BEGIN Information given

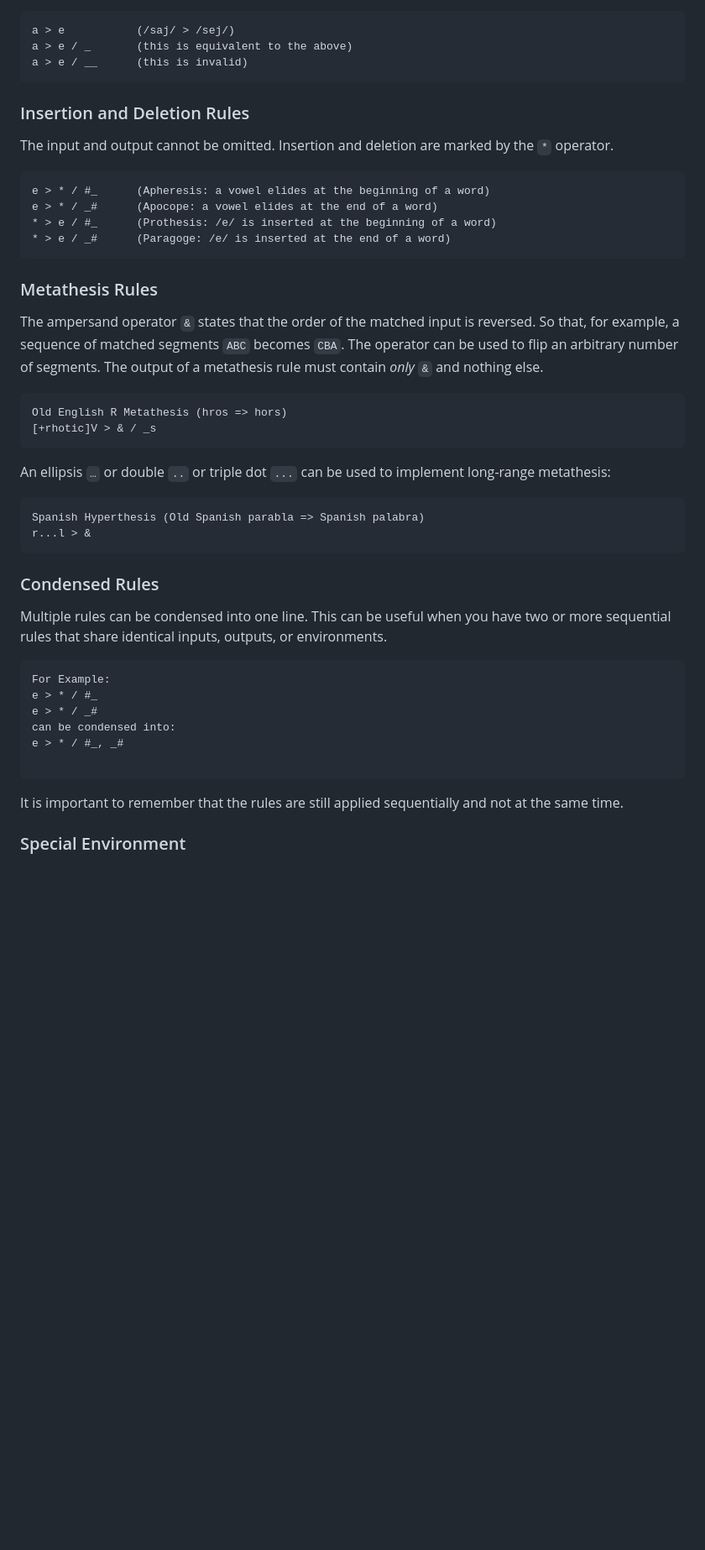
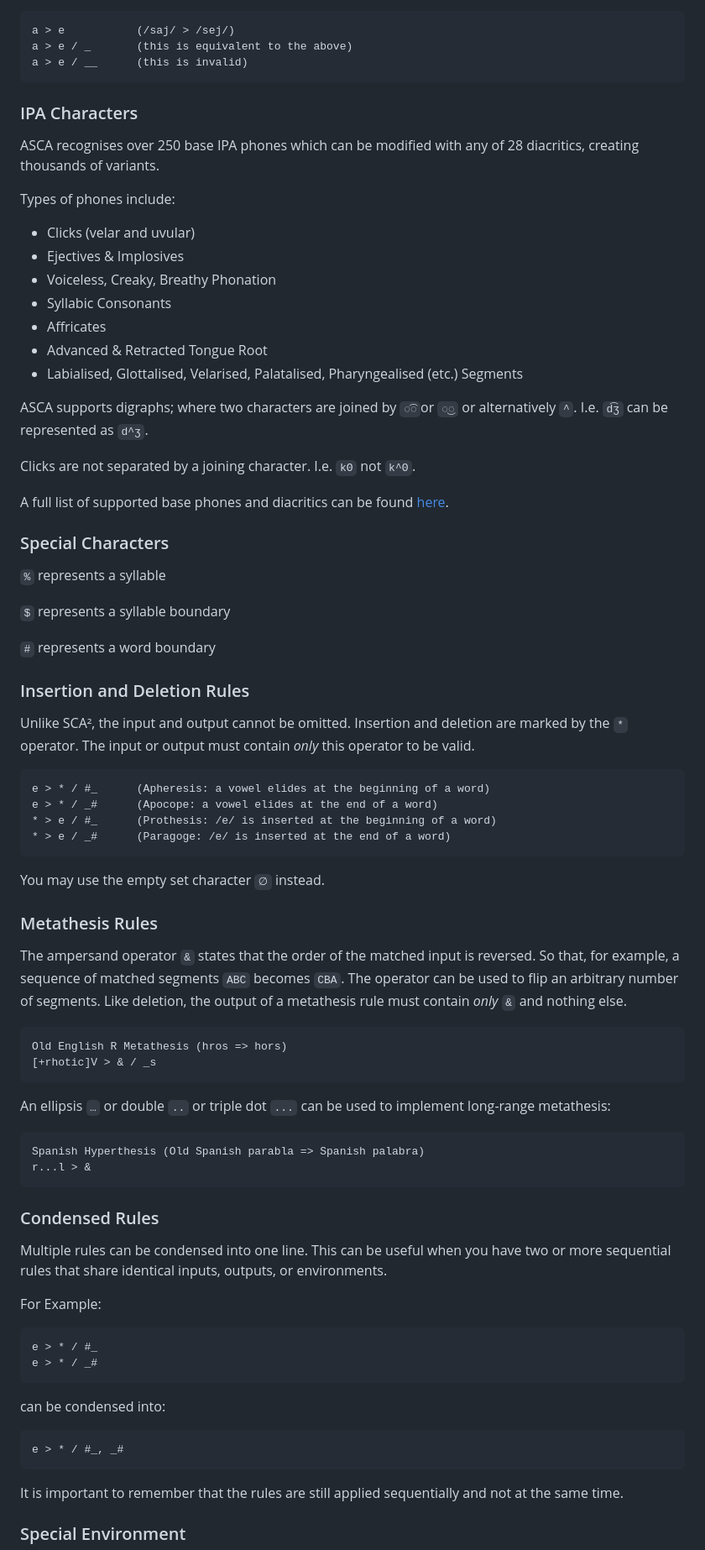
Before and after one commit to j624364/asca-rust, a Markdown page: doc.md, the part around the change printed below. Shown: that part at 84% size. Rendered like a GitHub page; blank space fills up the shorter version.

````diff
--- a/doc.md
+++ b/doc.md
@@ -27,9 +27,38 @@ a > e           (/saj/ > /sej/)
 a > e / _       (this is equivalent to the above)
 a > e / __      (this is invalid)
 ```
+
+### IPA Characters
+
+ASCA recognises over 250 base IPA phones which can be modified with any of 28 diacritics, creating thousands of variants.
+
+Types of phones include:
+- Clicks (velar and uvular)
+- Ejectives & Implosives
+- Voiceless, Creaky, Breathy Phonation
+- Syllabic Consonants
+- Affricates
+- Advanced & Retracted Tongue Root
+- Labialised, Glottalised, Velarised, Palatalised, Pharyngealised (etc.) Segments
+
+ASCA supports digraphs; where two characters are joined by `◌͡◌`or `◌͜◌` or alternatively `^`. I.e. `d͡ʒ` can be represented as `d^ʒ`.
+
+Clicks are not separated by a joining character. I.e. `kʘ` not `k^ʘ`.
+
+A full list of supported base phones and diacritics can be found [here](https://bit.ly/3sHjqvA).
+
+### Special Characters
+
+`%` represents a syllable
+
+`$` represents a syllable boundary
+
+`#` represents a word boundary
+
 ### Insertion and Deletion Rules
 
-The input and output cannot be omitted. Insertion and deletion are marked by the `*` operator.
+Unlike SCA², the input and output cannot be omitted. Insertion and deletion are marked by the `*` operator.
+The input or output must contain *only* this operator to be valid.
 
 ```
 e > * / #_      (Apheresis: a vowel elides at the beginning of a word)
@@ -37,10 +66,12 @@ e > * / _#      (Apocope: a vowel elides at the end of a word)
 * > e / #_      (Prothesis: /e/ is inserted at the beginning of a word)
 * > e / _#      (Paragoge: /e/ is inserted at the end of a word)
 ```
+You may use the empty set character `∅` instead.
+
 
 ### Metathesis Rules
 The ampersand operator ```&``` states that the order of the matched input is reversed. So that, for example, a sequence of matched segments `ABC` becomes `CBA`. The operator can be used to flip an arbitrary number of segments.
-The output of a metathesis rule must contain *only* `&` and nothing else.
+Like deletion, the output of a metathesis rule must contain *only* `&` and nothing else.
 
 ```
 Old English R Metathesis (hros => hors)
@@ -57,13 +88,14 @@ r...l > &
 ### Condensed Rules
 Multiple rules can be condensed into one line. This can be useful when you have two or more sequential rules that share identical inputs, outputs, or environments.
 
+For Example:
 ```
-For Example:
 e > * / #_
 e > * / _#
+```
 can be condensed into:
+```
 e > * / #_, _#
-
 ```
 It is important to remember that the rules are still applied sequentially and not at the same time.
 
````
Also changed, not shown: other parts of doc.md (+53 -23 lines).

END Information given

◆ Problem statement ◆
Print every line above exactly. Leave the pictures out.

◆ Answer box ◆
Before and after one commit to j624364/asca-rust, a Markdown page: doc.md, the part around the change printed below. Shown: that part at 84% size. Rendered like a GitHub page; blank space fills up the shorter version.

````diff
--- a/doc.md
+++ b/doc.md
@@ -27,9 +27,38 @@ a > e           (/saj/ > /sej/)
 a > e / _       (this is equivalent to the above)
 a > e / __      (this is invalid)
 ```
+
+### IPA Characters
+
+ASCA recognises over 250 base IPA phones which can be modified with any of 28 diacritics, creating thousands of variants.
+
+Types of phones include:
+- Clicks (velar and uvular)
+- Ejectives & Implosives
+- Voiceless, Creaky, Breathy Phonation
+- Syllabic Consonants
+- Affricates
+- Advanced & Retracted Tongue Root
+- Labialised, Glottalised, Velarised, Palatalised, Pharyngealised (etc.) Segments
+
+ASCA supports digraphs; where two characters are joined by `◌͡◌`or `◌͜◌` or alternatively `^`. I.e. `d͡ʒ` can be represented as `d^ʒ`.
+
+Clicks are not separated by a joining character. I.e. `kʘ` not `k^ʘ`.
+
+A full list of supported base phones and diacritics can be found [here](https://bit.ly/3sHjqvA).
+
+### Special Characters
+
+`%` represents a syllable
+
+`$` represents a syllable boundary
+
+`#` represents a word boundary
+
 ### Insertion and Deletion Rules
 
-The input and output cannot be omitted. Insertion and deletion are marked by the `*` operator.
+Unlike SCA², the input and output cannot be omitted. Insertion and deletion are marked by the `*` operator.
+The input or output must contain *only* this operator to be valid.
 
 ```
 e > * / #_      (Apheresis: a vowel elides at the beginning of a word)
@@ -37,10 +66,12 @@ e > * / _#      (Apocope: a vowel elides at the end of a word)
 * > e / #_      (Prothesis: /e/ is inserted at the beginning of a word)
 * > e / _#      (Paragoge: /e/ is inserted at the end of a word)
 ```
+You may use the empty set character `∅` instead.
+
 
 ### Metathesis Rules
 The ampersand operator ```&``` states that the order of the matched input is reversed. So that, for example, a sequence of matched segments `ABC` becomes `CBA`. The operator can be used to flip an arbitrary number of segments.
-The output of a metathesis rule must contain *only* `&` and nothing else.
+Like deletion, the output of a metathesis rule must contain *only* `&` and nothing else.
 
 ```
 Old English R Metathesis (hros => hors)
@@ -57,13 +88,14 @@ r...l > &
 ### Condensed Rules
 Multiple rules can be condensed into one line. This can be useful when you have two or more sequential rules that share identical inputs, outputs, or environments.
 
+For Example:
 ```
-For Example:
 e > * / #_
 e > * / _#
+```
 can be condensed into:
+```
 e > * / #_, _#
-
 ```
 It is important to remember that the rules are still applied sequentially and not at the same time.
 
````
Also changed, not shown: other parts of doc.md (+53 -23 lines).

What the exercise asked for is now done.